The XFX DD R9 290X 1000M is more or less what the reference R9 290X should have been all along; It is a lot quieter than the reference card and it offers superior performance.
The biggest selling point of the XFX card is of course the cooler, which allows it to make better use of the GPU even at stock clocks. We are happy to report that the XFX card managed to maintain a 1000MHz GPU clock throughout the test.
The Ghost 2.0 cooler delivers great performance, keeping the card about 17 degrees cooler than the reference cooler in most scenarios. If you care about aesthetics, the card looks great, too. We think it’s the best looking 290-series card to date, but that’s just our subjective opinion.
Although it is not silent, it is not too noisy even for long gaming sessions. In terms of noise, it is roughly on par with the GTX 780 Ti, which has a very good stock cooler.

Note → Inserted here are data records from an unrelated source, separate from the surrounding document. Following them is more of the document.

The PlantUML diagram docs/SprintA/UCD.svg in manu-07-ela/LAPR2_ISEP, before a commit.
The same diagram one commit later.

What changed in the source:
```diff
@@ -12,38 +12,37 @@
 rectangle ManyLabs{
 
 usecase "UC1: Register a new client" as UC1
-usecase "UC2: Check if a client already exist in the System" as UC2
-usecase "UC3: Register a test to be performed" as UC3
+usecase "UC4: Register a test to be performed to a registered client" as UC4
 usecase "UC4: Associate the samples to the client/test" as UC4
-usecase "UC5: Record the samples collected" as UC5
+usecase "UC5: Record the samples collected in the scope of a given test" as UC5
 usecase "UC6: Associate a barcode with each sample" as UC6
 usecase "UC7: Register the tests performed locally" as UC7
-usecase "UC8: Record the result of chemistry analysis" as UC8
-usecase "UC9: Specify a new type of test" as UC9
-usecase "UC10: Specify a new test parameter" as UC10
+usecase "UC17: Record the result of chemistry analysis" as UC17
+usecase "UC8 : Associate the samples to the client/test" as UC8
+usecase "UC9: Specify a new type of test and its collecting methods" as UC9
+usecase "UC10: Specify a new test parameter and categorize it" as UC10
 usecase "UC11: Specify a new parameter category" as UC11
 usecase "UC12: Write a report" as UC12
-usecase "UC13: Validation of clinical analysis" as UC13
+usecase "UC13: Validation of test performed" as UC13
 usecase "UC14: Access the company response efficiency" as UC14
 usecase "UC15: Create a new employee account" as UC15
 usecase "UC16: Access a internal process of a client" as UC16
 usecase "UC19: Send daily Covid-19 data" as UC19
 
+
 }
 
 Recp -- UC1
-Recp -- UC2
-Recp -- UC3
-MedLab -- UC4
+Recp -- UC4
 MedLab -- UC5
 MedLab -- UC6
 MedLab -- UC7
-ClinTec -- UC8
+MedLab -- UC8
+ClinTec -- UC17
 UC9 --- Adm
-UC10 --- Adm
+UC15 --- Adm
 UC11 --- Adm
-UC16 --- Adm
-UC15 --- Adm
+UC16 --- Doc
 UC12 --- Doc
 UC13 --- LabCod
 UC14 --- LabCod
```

Overall the XFX card on reference clocks delivers up to 11 percent performance boost over the reference R9 290X card with the Standard BIOS. In other words, it delivers Über performance without the noise.
There is some potential for overclocking, too, nothing spectacular but it can make a difference. Given its performance at stock clocks, we assume many users simply won’t bother anyway, since it is not easy to push AMD’s Hawaii to its limits with current games.
To sum up, the XFX card offers same performance as the R9 290X in Über mode, but thanks to its non-reference Double Dissipation cooler it stays quiet. In fact, it is quieter than the reference card in Normal mode. It is also worth mentioning the Battlefield 4 bundle. In case you were not willing to pull the trigger on the reference R9 290X due to its subpar cooler, we can easily recommend the XFX DD R9 290X 1000M as a very good alternative.